Dear Ms Kennedy,
Lara Marlowe writes another absorbing article in today's Irish Times (17/10/05). The story of an honest man arrested, tortured and imprisoned for many years returning to see his tormentor punished. What a fair trial would be for this tormentor is hard to define. Luckily the tormented, Dr. Shahrsitani, shares an important lesson in humanity, "I am very happy that he has not been put on trial in the same way he put us on trial."
Unfortunately this man's inconceivably wise words bear little resemblence to our supposedly justified anti-terrorism measures. Human Rights Watch has not been alone in reporting the coalition's flagrant abuse of humanitarian law, but it has been one of very few organisations to question the morality of their own governments breaches of international law.

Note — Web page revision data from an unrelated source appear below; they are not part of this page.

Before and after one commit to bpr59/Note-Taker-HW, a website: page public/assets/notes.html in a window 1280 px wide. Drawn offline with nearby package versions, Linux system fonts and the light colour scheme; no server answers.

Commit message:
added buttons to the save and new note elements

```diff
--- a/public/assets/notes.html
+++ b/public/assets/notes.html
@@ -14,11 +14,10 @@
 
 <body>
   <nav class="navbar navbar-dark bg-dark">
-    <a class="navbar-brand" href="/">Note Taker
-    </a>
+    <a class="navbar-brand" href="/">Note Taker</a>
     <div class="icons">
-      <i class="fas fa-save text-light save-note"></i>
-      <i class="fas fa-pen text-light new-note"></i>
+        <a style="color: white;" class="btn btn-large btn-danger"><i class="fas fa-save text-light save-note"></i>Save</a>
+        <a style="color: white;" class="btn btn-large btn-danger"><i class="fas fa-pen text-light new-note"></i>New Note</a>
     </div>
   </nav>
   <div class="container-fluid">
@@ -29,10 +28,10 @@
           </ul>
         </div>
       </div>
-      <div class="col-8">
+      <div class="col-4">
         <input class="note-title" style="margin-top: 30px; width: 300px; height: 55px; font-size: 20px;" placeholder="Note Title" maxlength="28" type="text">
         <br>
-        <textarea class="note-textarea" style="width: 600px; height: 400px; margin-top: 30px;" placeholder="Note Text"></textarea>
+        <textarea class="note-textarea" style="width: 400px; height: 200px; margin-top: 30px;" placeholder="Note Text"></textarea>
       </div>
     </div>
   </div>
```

The "extraordinary renditions" programme, which allows the United States to target suspected terrorists anywhere in the world, kidnap them and transport them to countries such as Egypt, Uzbekistan or Morocco, where the term torture is much more loosely defined, is in full swing now. Backed by operations conducted in Guantanamo the list of honest men arrested, tortured and imprisoned for many years is growing. The difference, unfortunately for these men, is that they are extremely unlikely to ever see their tormentors put on trial.
Will we ever know how many honest men's only experience of Ireland was that spent in Shannon airport on their way, ironically, to internment without trial. Do we condone the actions we help facilitate?

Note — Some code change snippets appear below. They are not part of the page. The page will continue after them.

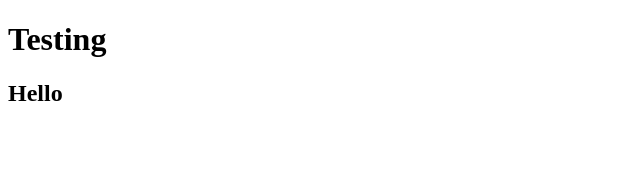
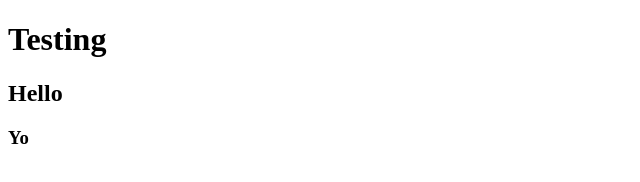
Before and after one commit to jcnolan9/first-day-repo, a plain HTML site: page index.html in a window 1280 px wide. Shown: the full height of the page, 0-640 px from the left. Drawn offline with Linux system fonts and the light colour scheme.

Commit message:
Adding h4

```diff
--- a/index.html
+++ b/index.html
@@ -6,5 +6,6 @@
     <body>
         <h1>Testing</h1>
         <h2>Hello</h2>
+        <h3>Yo</h3>
     </body>
 </html>
```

Saddam torture victim to attend trial
IRAQ: An honest man is arrested, tortured and imprisoned for many years. He escapes and after a long exile, returns home to see his tormentor punished.
Hussein Shahristani's life is a 21st-century version of Alexandre Dumas's great novel, The Count of Monte Cristo. Tomorrow Dr Shahristani has been given one of the rare, highly-prized seats at the opening session of Saddam Hussein's trial.

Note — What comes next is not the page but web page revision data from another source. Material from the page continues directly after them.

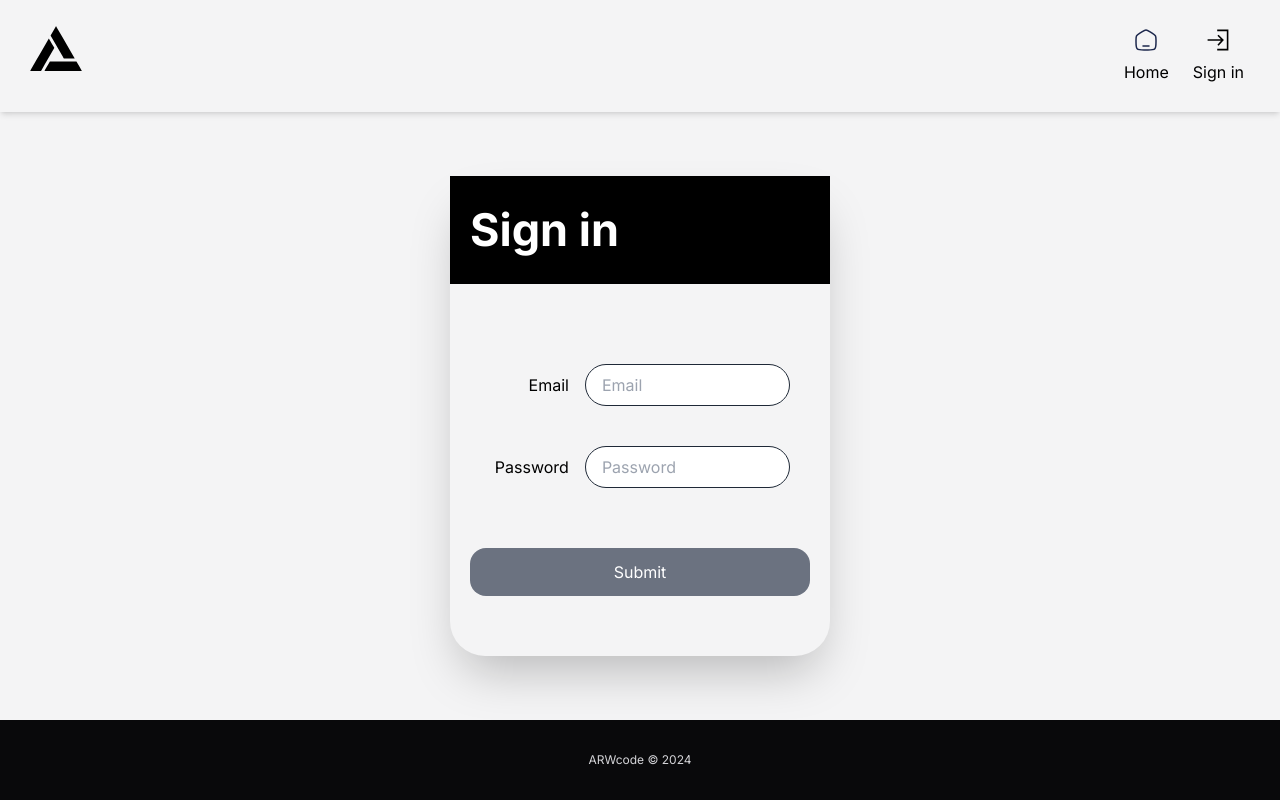
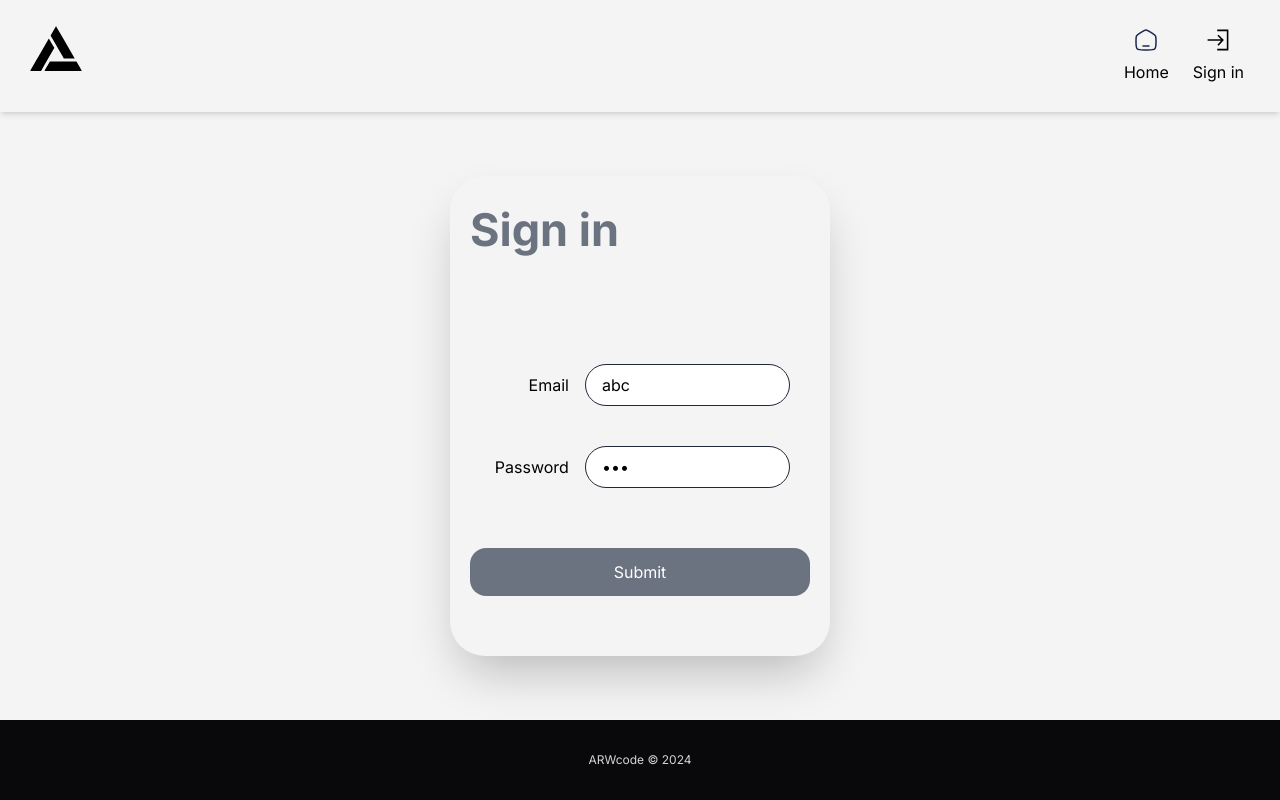
Before and after one commit to MarioLuigie/RHF_basic, a Next.js app: page /signIn in a window 1280 px wide. Built offline with nearby package versions, Linux system fonts and the light colour scheme.

Commit message:
Feat: Add defaultValues to SignInForm

```diff
--- a/src/components/forms/SignInForm.tsx
+++ b/src/components/forms/SignInForm.tsx
@@ -19,24 +19,34 @@ export default function SignInForm() {
 		handleSubmit,
 		setError,
 		formState: { errors, isSubmitting },
-	} = useForm<FormFields>()
+	} = useForm<FormFields>({
+		defaultValues: {
+			email: 'abc',
+			password: '123',
+		},
+	})
 
 	const onSubmit: SubmitHandler<FormFields> = async (data) => {
 		try {
 			await new Promise((resolve) => setTimeout(resolve, 1000))
 			console.log(data)
-			throw new Error
+			throw new Error()
 		} catch (err) {
 			console.error(err)
+			//Złapanie błedu na wskazanego pola
 			setError('email', {
-				message: 'This email is already taken'
+				message: 'Backend: This email is already taken',
 			})
+			//Złapanie błędu dla całego formularza
+			// setError('root', {
+			// 	message: 'This form is invalid',
+			// })
 		}
 	}
 
 	return (
 		<form onSubmit={handleSubmit(onSubmit)}>
-			<div className="flex flex-col gap-10 items-end justify-center p-10">
+			<div className="flex flex-col gap-10 items-end justify-center p-10 relative">
 				<Input
 					register={register('email', {
 						required: 'Email is required!',
@@ -63,6 +73,11 @@ export default function SignInForm() {
 					label="Password"
 					errors={errors.password}
 				/>
+				{/* {errors.root && (
+					<p className="text-red-400 text-xs w-full absolute bottom-0 left-0 text-center z-40">
+						{errors.root.message}
+					</p>
+				)} */}
 			</div>
 			<Button
 				disabled={isSubmitting}
@@ -102,3 +117,26 @@ export default function SignInForm() {
 // 	</form>
 // )
 // }
+
+// 1. Przechwycenie błędu z backendu dla konkretnego pola formularza (okreslenie name)
+//			setError('email', {
+//			message: 'This email is already taken',
+//			})
+// Wykorzystanie funkcji setError() z useForm w celu przechwycenia errora z backendu kiedy backend zawiedzie
+// i zapisanie go do stanu błędu w useForm
+
+// 2. Przechwycenie błędu z backendu dla całego formularza (ogólne)
+//			setError('root', {
+//			message: 'This form is invalid',
+//			})
+
+// OKREŚLENIE WARTOŚCI DOMYŚLNYCH DLA FORMULARZA
+// const {
+// } = useForm<FormFields>({
+// 	defaultValues: {
+// 		email: 'abc',
+// 		password: '123',
+// 	},
+// })
+
+// defaultValues to keyword/słowo kluczowe
--- a/src/components/pages/SignIn.tsx
+++ b/src/components/pages/SignIn.tsx
@@ -5,7 +5,7 @@ export default function SignIn() {
 	return (
 		<div className="flex-center gap-6 grow">
 			<Paper>
-				<p className="w-full bg-black p-5 text-[45px] font-bold text-white">
+				<p className="w-full p-5 text-[45px] font-bold text-gray-500">
 					Sign in
 				</p>
 				<div className="pt-10">
```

"They asked me to testify against him," Dr Shahristani says, but he refused. "At a personal level, I have forgotten and forgiven. I don't want him to be tried for what he has done to me personally." Dr Shahristani holds a doctorate in nuclear chemistry from the University of Toronto. He knew Saddam in the 1970s, when Saddam was vice-president of Iraq and head of the country's Atomic Energy Organisation, which Dr Shahristani worked for.
When Saddam seized power in 1979, he made Dr Shahristani his chief scientific adviser. Five months later, the secret police arrested Dr Shahristani in his office. His sin: refusing to accept the diversion of Iraq's nuclear power programme to military uses, and criticising the mass arrests and executions of his fellow Iraqi Shia after the Islamic revolution in Iran.
Dr Shahristani was tortured for 22 days, much of which he spent hanging from his hands, which were tied behind his back. He was beaten, and poked with electric cattle prods. But because Saddam wanted to preserve him for the nuclear programme, Dr Shahristani was spared the treatment endured by others: branding on the back and stomach with electric irons; holes drilled into the bones; parts of the body dissolved in sulphuric acid.
continued... The Irish Times